■ WHAT TO WORK ON:
Please copy each line of the listing below in which the word "ScreenEffect" appears.

■ THE RECORDS:

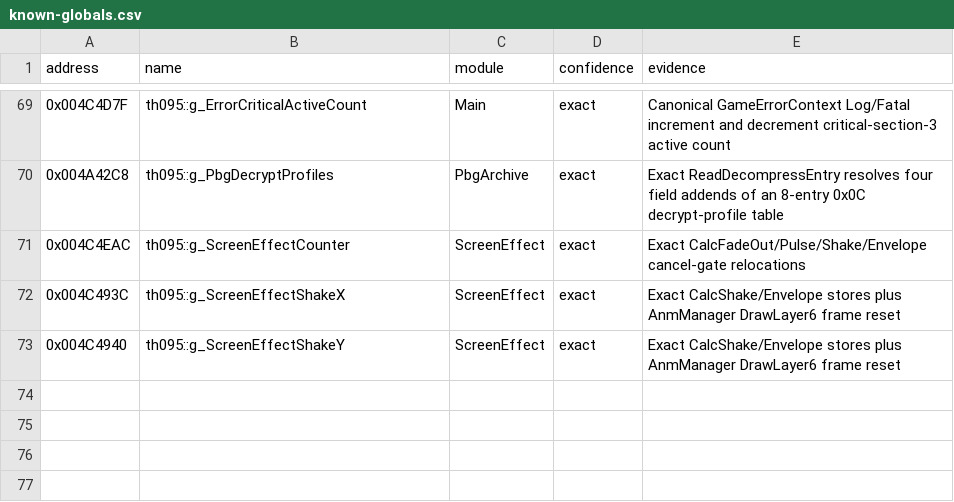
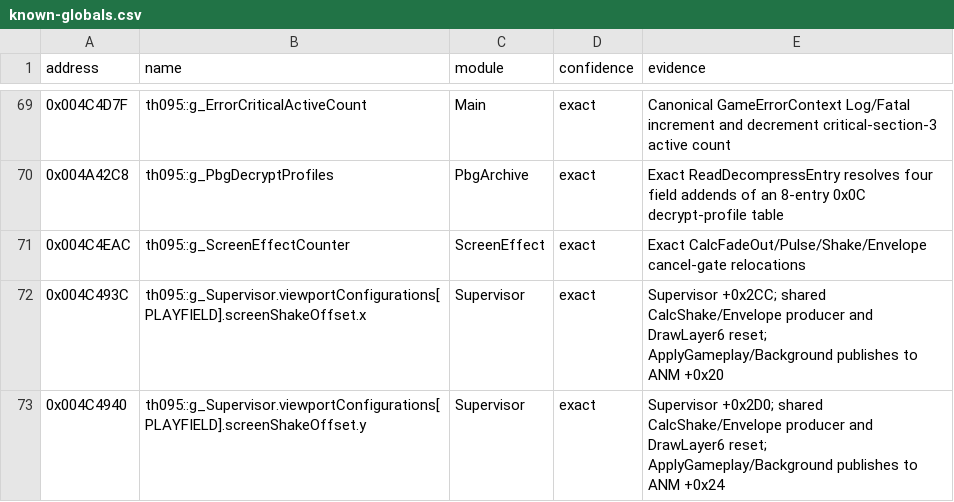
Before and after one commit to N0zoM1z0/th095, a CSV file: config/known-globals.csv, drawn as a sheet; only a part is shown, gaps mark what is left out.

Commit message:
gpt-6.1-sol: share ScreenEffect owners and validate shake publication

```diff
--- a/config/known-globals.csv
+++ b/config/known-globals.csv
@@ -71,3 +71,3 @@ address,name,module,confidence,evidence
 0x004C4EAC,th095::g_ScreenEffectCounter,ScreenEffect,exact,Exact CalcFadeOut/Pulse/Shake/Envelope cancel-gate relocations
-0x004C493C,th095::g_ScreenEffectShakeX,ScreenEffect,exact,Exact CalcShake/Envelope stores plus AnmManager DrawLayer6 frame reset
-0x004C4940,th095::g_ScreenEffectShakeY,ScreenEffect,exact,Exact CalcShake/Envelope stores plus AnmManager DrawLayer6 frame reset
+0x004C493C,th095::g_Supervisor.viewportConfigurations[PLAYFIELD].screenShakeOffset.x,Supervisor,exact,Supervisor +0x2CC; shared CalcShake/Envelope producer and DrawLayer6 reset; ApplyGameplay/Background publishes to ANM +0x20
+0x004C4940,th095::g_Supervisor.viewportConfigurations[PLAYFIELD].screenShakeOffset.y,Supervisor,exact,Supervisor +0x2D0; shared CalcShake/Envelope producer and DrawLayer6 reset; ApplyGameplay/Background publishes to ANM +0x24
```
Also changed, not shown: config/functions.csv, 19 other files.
---
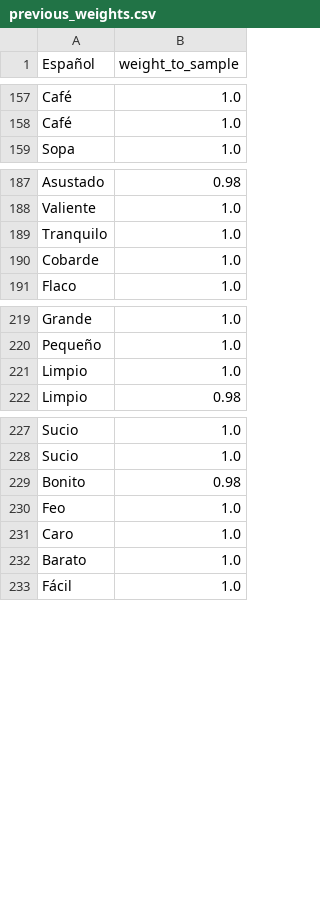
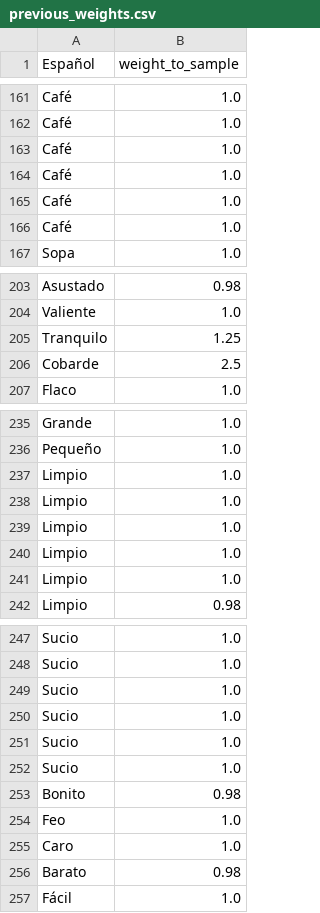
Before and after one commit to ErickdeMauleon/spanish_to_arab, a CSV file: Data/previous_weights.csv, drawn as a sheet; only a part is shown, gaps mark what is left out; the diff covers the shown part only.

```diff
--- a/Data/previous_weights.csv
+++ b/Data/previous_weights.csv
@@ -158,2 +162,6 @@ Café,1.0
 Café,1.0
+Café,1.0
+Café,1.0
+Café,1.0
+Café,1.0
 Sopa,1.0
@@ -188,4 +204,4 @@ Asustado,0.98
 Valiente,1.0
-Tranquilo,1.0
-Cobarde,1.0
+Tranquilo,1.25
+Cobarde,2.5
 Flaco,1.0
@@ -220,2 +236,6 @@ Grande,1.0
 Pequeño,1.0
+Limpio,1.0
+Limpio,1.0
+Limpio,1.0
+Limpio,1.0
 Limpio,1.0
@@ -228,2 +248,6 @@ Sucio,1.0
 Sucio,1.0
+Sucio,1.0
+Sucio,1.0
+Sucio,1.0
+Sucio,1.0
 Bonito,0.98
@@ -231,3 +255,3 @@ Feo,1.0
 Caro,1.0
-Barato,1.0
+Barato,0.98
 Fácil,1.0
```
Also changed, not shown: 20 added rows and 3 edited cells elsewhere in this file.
--
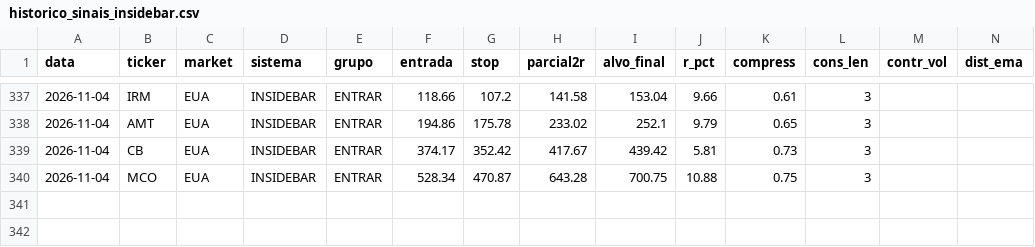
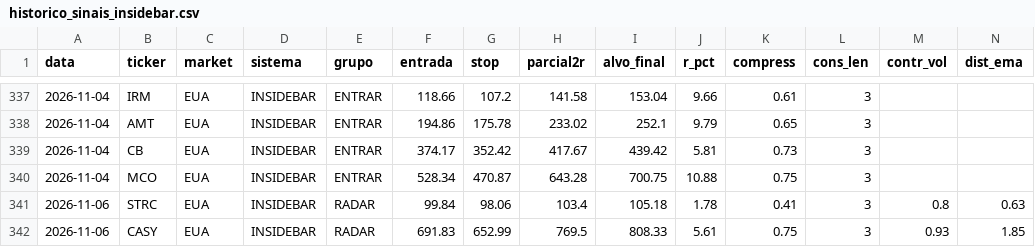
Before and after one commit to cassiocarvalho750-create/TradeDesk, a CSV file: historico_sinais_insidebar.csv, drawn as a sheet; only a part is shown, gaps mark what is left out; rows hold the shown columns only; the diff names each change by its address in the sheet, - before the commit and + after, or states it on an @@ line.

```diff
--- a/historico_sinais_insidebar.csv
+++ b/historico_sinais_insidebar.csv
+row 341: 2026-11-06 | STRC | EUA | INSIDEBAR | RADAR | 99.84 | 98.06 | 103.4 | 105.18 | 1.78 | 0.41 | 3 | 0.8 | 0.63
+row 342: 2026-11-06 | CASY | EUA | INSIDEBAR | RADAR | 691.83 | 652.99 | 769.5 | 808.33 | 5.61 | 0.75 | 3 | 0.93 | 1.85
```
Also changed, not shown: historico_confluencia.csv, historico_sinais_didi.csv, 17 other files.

■ PROBLEM SOLUTION:
gpt-6.1-sol: share ScreenEffect owners and validate shake publication
 0x004C4EAC,th095::g_ScreenEffectCounter,ScreenEffect,exact,Exact CalcFadeOut/Pulse/Shake/Envelope cancel-gate relocations
-0x004C493C,th095::g_ScreenEffectShakeX,ScreenEffect,exact,Exact CalcShake/Envelope stores plus AnmManager DrawLayer6 frame reset
-0x004C4940,th095::g_ScreenEffectShakeY,ScreenEffect,exact,Exact CalcShake/Envelope stores plus AnmManager DrawLayer6 frame reset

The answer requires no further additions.